Required work:
The number of lines holding "title" is all you should give; count them in the records below.

--- START ---

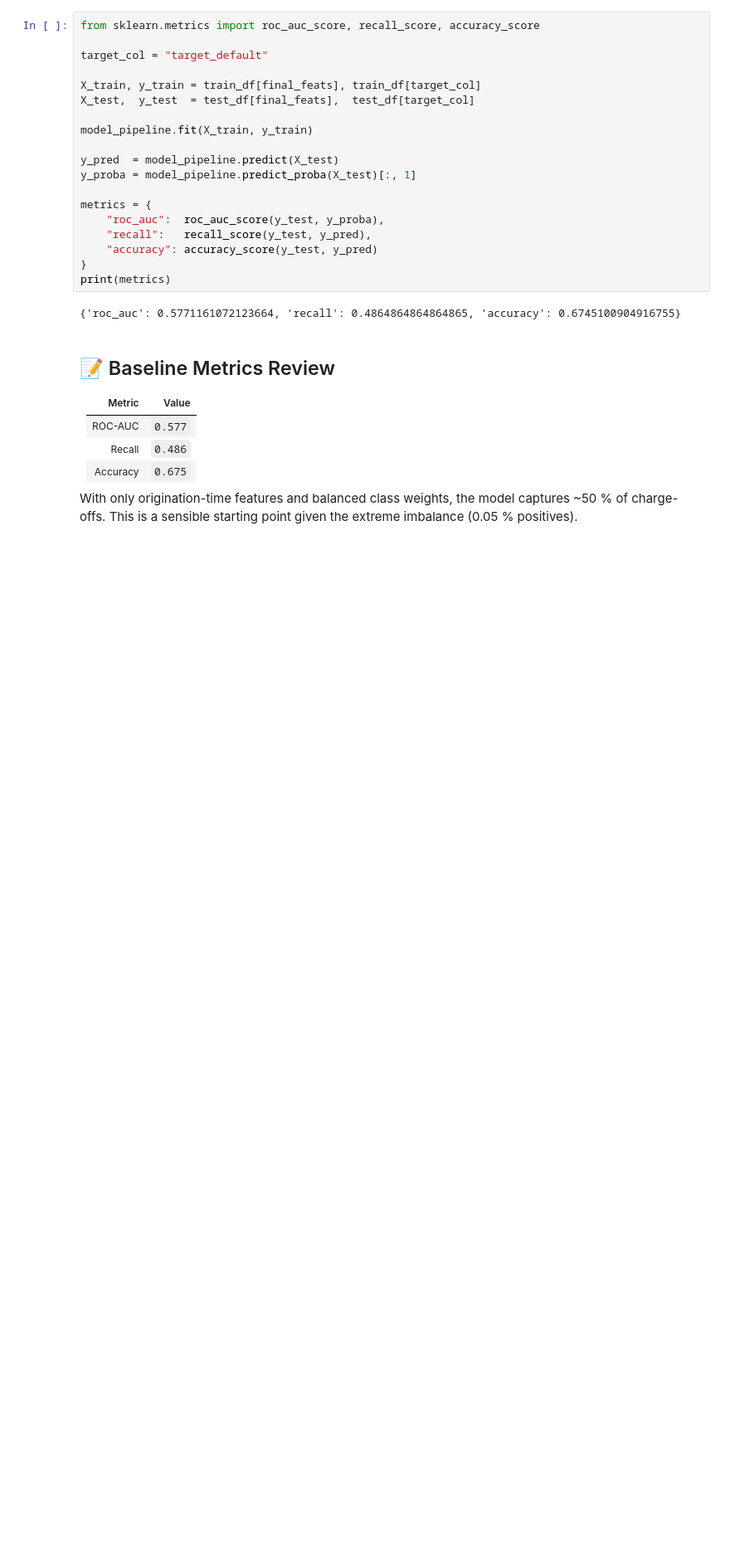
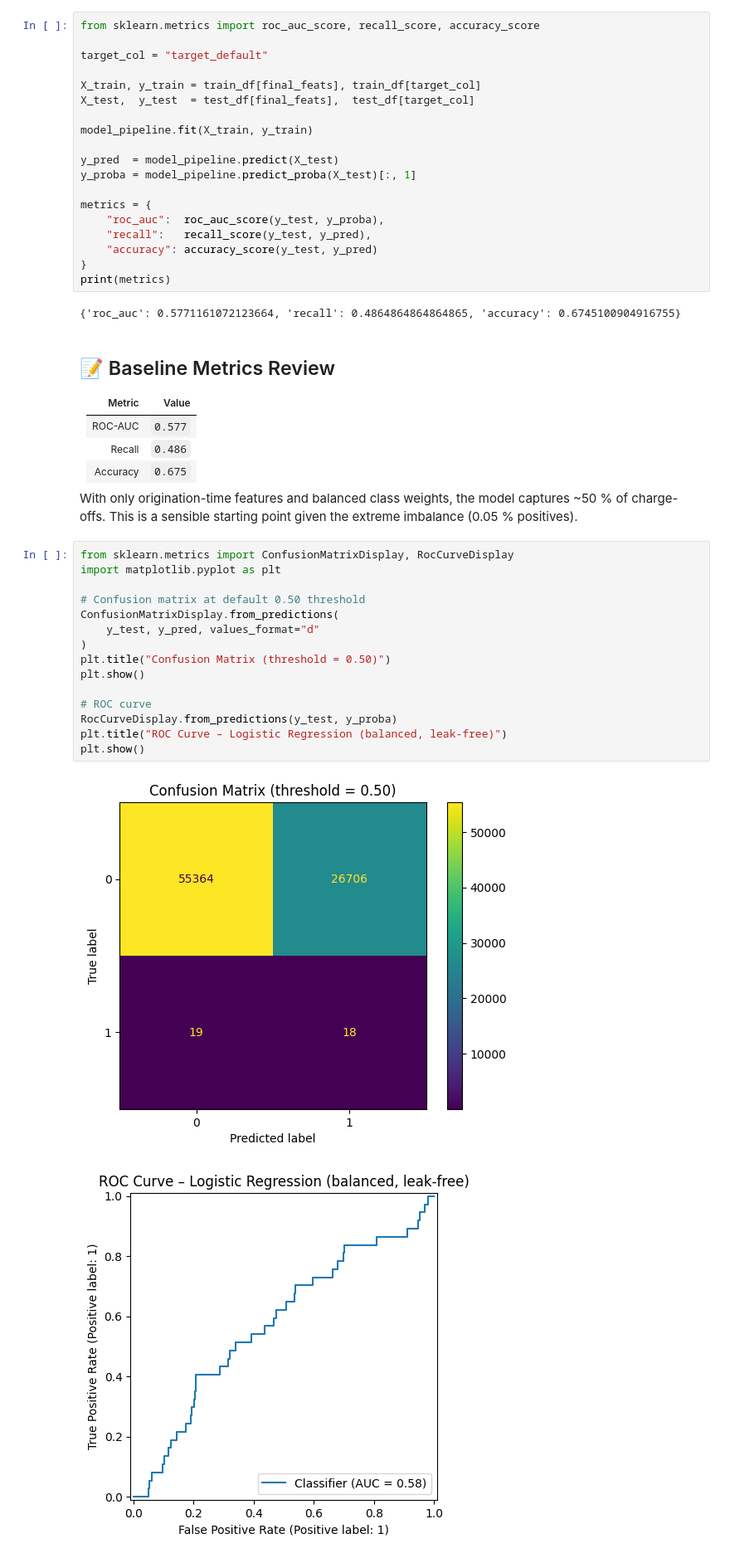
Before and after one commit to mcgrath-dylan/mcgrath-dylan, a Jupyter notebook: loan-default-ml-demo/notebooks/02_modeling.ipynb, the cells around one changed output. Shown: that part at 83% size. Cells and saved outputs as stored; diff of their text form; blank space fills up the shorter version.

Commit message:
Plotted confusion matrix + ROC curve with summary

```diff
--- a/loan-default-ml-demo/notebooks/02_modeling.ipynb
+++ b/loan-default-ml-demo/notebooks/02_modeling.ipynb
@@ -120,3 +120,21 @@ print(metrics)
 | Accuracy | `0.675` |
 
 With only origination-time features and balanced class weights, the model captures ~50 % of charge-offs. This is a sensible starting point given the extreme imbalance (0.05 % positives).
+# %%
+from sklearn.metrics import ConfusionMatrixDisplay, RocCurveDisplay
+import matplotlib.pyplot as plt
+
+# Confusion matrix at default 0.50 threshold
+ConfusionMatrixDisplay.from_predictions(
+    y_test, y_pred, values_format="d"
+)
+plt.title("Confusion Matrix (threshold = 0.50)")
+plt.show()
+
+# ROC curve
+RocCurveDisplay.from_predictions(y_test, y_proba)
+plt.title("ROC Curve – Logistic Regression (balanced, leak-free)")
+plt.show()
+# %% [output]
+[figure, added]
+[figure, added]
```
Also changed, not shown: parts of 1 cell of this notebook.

--- END ---

Result of this task:
2